Here is the complete essay, again read by the poet:
A poet is somebody who feels, and who expresses his feelings through words.
This may sound easy, but it isn't. A lot of people think or believe or know they feel -- but that's thinking or
believing or knowing; not feeling. And poetry is feeling -- not knowing or believing or
Almost anybody can learn to think or believe or know, but not a single human being
can be taught to feel. Why? Because whenever you think or you believe or you know,
you're a lot of other people: but the moment you feel, you're nobody-but-yourself.
To be nobody-but-yourself -- in a world which is doing its best, night and day, to make
you everybody else -- means to fight the hardest battle which any human being can fight;
and never stop fighting.
As for expressing nobody-but-yourself in words, that means working just a little harder
than anybody who isn't a poet can possibly imagine. Why? Because nothing is quite as
easy as using words like somebody else. We all of us do exactly this nearly all of the
time - and whenever we do it, we are not poets.
If, at the end of your first ten or fifteen years of fighting and working and feeling, you
find you've written one line of one poem, you'll be very lucky indeed.
And so my advice to all young people who wish to become poets is: do something

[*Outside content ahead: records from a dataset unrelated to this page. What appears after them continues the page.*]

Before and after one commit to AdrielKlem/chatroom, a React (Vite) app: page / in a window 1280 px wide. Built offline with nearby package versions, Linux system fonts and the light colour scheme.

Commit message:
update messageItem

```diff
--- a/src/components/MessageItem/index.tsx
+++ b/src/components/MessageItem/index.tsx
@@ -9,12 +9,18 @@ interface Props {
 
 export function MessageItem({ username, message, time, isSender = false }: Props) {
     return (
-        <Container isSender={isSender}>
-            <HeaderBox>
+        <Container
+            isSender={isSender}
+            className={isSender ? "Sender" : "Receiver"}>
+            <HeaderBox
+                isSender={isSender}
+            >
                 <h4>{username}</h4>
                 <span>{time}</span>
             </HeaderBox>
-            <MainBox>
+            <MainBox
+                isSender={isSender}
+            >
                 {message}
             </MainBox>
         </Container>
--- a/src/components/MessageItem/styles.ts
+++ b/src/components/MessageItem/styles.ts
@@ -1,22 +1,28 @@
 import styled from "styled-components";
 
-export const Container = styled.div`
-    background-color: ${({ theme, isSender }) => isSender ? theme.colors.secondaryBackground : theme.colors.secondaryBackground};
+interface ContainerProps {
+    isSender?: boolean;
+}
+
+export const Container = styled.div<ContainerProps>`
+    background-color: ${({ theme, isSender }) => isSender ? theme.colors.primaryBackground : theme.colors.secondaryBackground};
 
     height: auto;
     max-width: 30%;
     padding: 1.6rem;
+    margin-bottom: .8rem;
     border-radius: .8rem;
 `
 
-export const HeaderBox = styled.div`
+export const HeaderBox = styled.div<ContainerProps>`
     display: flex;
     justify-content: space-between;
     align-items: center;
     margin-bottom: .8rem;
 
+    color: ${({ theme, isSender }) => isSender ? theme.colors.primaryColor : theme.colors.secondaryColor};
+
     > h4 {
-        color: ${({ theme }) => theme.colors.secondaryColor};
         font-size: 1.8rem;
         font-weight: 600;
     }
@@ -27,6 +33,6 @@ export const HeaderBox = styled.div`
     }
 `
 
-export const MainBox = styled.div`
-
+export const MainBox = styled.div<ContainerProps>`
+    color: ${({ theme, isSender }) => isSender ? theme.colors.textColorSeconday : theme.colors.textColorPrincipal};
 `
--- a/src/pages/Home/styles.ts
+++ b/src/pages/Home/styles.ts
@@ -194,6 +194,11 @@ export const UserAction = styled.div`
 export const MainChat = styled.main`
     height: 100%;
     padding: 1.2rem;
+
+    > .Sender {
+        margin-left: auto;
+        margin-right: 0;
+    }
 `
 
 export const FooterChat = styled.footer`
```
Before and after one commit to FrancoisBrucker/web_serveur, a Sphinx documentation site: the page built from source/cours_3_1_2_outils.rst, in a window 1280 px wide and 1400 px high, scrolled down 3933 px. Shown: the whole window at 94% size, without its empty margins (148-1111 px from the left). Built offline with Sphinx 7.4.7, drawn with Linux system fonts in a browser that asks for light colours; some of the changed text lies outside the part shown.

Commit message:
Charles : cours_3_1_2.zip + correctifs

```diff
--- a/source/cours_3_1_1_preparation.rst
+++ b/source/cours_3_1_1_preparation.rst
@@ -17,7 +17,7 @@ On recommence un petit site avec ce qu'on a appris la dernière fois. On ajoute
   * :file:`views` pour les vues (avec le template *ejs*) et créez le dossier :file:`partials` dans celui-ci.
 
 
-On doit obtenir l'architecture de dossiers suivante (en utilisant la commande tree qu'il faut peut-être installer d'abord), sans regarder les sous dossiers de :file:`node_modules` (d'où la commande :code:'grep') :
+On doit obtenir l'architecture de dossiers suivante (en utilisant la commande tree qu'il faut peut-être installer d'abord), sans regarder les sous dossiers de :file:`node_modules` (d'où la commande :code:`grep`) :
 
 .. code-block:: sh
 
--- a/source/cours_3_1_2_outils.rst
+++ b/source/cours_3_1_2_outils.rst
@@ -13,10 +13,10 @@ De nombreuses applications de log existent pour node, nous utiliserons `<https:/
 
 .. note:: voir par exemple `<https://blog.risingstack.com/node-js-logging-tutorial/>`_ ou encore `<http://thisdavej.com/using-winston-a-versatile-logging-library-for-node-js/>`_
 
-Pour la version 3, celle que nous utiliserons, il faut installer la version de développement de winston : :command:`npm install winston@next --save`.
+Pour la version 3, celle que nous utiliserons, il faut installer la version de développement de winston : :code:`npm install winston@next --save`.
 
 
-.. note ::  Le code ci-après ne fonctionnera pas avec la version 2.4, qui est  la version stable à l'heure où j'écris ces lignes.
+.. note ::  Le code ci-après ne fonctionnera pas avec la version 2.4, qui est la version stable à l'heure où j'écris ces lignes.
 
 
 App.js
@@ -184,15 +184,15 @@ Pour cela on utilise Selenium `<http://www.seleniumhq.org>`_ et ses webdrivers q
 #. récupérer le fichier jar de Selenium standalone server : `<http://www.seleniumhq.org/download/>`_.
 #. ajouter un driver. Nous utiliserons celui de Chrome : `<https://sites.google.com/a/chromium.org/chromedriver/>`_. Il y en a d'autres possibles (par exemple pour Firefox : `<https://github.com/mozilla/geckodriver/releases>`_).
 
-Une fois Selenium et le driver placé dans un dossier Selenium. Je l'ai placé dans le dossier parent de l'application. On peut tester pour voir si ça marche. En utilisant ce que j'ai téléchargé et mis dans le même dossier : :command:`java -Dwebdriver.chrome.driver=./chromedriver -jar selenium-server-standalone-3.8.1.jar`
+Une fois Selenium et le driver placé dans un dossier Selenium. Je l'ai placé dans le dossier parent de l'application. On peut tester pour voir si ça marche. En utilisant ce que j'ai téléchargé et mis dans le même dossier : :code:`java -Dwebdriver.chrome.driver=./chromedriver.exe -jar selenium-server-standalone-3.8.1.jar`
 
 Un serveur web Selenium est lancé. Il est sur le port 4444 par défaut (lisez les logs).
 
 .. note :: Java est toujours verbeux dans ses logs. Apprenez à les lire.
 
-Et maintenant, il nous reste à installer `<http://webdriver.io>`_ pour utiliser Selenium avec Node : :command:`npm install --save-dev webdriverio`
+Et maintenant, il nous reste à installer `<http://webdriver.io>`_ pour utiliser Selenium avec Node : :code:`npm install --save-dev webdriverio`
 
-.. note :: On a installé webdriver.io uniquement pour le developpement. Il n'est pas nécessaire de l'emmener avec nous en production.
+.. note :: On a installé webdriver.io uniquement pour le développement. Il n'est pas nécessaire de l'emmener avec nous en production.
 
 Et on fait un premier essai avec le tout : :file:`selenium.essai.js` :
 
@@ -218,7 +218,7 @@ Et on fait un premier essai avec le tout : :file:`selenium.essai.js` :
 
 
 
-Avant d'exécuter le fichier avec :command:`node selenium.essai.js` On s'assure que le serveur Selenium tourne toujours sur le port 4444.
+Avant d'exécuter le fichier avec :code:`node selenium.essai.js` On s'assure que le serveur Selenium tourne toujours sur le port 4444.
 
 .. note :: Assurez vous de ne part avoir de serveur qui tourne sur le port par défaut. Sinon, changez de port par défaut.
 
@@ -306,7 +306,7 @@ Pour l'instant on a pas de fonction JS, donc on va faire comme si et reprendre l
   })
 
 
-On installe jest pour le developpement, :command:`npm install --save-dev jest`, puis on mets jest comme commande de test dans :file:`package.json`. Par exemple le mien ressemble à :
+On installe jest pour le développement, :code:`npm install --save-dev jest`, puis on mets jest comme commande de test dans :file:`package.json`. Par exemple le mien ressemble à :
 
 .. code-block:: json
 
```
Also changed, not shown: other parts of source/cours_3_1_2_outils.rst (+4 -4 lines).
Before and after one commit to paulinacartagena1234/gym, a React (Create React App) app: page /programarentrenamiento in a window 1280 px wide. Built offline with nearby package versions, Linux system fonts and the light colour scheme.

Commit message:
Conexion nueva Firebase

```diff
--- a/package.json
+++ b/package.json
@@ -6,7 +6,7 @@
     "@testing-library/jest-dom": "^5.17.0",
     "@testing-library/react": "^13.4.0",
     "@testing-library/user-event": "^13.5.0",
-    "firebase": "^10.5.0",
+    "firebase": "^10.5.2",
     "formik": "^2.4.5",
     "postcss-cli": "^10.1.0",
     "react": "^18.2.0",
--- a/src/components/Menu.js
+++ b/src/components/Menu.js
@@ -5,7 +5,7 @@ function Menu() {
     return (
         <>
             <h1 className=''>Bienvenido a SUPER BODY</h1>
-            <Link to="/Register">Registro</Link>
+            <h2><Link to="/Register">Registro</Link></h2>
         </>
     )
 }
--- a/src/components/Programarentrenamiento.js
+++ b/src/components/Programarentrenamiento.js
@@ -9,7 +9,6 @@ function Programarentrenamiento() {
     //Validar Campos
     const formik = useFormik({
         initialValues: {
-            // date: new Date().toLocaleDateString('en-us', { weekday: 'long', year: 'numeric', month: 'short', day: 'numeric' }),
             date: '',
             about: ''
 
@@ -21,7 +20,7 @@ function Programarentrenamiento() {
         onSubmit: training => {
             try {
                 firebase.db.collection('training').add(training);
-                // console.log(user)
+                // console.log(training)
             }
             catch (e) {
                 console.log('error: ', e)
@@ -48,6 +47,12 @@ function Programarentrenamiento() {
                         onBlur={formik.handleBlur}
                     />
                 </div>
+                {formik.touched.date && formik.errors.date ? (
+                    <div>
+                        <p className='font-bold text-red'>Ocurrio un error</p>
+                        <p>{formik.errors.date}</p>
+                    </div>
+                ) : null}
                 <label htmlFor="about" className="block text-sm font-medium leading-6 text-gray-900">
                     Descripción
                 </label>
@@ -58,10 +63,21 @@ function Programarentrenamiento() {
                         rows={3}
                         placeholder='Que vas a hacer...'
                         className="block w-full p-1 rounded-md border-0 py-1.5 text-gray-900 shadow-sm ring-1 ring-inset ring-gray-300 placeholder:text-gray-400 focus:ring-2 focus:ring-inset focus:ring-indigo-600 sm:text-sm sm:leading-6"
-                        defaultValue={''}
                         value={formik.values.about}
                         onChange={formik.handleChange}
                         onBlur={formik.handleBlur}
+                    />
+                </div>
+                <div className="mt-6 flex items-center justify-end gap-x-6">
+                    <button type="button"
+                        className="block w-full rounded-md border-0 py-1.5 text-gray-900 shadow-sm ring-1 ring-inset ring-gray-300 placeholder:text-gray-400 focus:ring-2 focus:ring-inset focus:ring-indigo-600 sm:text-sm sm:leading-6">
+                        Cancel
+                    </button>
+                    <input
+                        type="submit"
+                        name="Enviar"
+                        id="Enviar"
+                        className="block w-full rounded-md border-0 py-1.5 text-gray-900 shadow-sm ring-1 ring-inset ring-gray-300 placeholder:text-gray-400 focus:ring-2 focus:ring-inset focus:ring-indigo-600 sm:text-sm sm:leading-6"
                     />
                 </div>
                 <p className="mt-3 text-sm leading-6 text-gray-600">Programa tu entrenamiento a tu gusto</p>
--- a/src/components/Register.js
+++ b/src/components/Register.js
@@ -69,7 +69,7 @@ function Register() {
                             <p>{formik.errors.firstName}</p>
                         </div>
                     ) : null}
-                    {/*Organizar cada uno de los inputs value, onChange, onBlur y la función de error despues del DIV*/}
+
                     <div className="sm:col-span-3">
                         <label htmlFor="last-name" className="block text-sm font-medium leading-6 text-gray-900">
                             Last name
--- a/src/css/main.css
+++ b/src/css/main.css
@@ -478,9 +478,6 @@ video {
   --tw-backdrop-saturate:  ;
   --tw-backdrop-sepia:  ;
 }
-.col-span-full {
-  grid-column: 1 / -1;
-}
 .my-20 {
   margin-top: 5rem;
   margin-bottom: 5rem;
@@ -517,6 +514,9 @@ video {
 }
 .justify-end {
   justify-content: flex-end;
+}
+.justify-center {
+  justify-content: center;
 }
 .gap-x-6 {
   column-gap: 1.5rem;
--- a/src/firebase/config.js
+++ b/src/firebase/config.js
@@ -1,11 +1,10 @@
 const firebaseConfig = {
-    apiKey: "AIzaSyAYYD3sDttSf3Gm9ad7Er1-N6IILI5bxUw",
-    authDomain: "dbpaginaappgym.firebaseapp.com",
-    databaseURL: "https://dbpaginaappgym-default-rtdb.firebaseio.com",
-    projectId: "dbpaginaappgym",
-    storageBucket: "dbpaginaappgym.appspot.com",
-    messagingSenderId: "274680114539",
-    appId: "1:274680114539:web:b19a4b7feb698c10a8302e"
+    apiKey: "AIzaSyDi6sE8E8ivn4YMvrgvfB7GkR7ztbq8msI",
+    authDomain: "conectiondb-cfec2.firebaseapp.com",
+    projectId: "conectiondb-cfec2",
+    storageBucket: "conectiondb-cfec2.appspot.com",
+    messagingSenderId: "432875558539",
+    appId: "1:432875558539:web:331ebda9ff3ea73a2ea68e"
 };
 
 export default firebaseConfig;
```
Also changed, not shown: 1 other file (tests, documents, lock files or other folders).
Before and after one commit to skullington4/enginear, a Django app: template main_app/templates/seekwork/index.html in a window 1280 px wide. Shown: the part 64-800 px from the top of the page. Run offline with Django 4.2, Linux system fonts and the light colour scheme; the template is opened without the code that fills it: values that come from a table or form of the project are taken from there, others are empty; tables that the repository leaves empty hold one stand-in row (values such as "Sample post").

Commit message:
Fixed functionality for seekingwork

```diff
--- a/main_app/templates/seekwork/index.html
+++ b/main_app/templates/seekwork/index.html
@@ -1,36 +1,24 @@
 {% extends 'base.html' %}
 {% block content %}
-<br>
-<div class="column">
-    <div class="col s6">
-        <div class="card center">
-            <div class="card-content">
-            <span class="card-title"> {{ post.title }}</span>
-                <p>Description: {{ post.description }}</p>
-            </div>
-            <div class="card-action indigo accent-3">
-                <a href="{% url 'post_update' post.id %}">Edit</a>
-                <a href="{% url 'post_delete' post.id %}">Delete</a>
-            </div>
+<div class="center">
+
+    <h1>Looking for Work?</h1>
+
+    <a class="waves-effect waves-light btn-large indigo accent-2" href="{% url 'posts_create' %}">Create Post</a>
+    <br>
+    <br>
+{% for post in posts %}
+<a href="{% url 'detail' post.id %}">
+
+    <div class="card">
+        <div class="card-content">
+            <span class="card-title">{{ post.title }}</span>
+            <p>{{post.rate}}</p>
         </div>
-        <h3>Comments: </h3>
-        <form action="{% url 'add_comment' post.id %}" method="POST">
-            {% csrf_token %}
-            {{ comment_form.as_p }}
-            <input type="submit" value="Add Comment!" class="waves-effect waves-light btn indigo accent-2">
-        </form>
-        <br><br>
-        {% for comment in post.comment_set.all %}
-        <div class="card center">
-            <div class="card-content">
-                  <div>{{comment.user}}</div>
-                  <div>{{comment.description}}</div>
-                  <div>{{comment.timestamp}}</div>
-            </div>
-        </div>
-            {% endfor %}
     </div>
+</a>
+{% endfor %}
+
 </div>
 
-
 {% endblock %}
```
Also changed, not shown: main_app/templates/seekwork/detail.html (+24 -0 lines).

easy, like learning how to blow up the world -- unless you're not only willing, but glad,
to feel and work and fight till you die.
Does this sound dismal? It isn't. It's the most wonderful life on earth.
Or so I feel.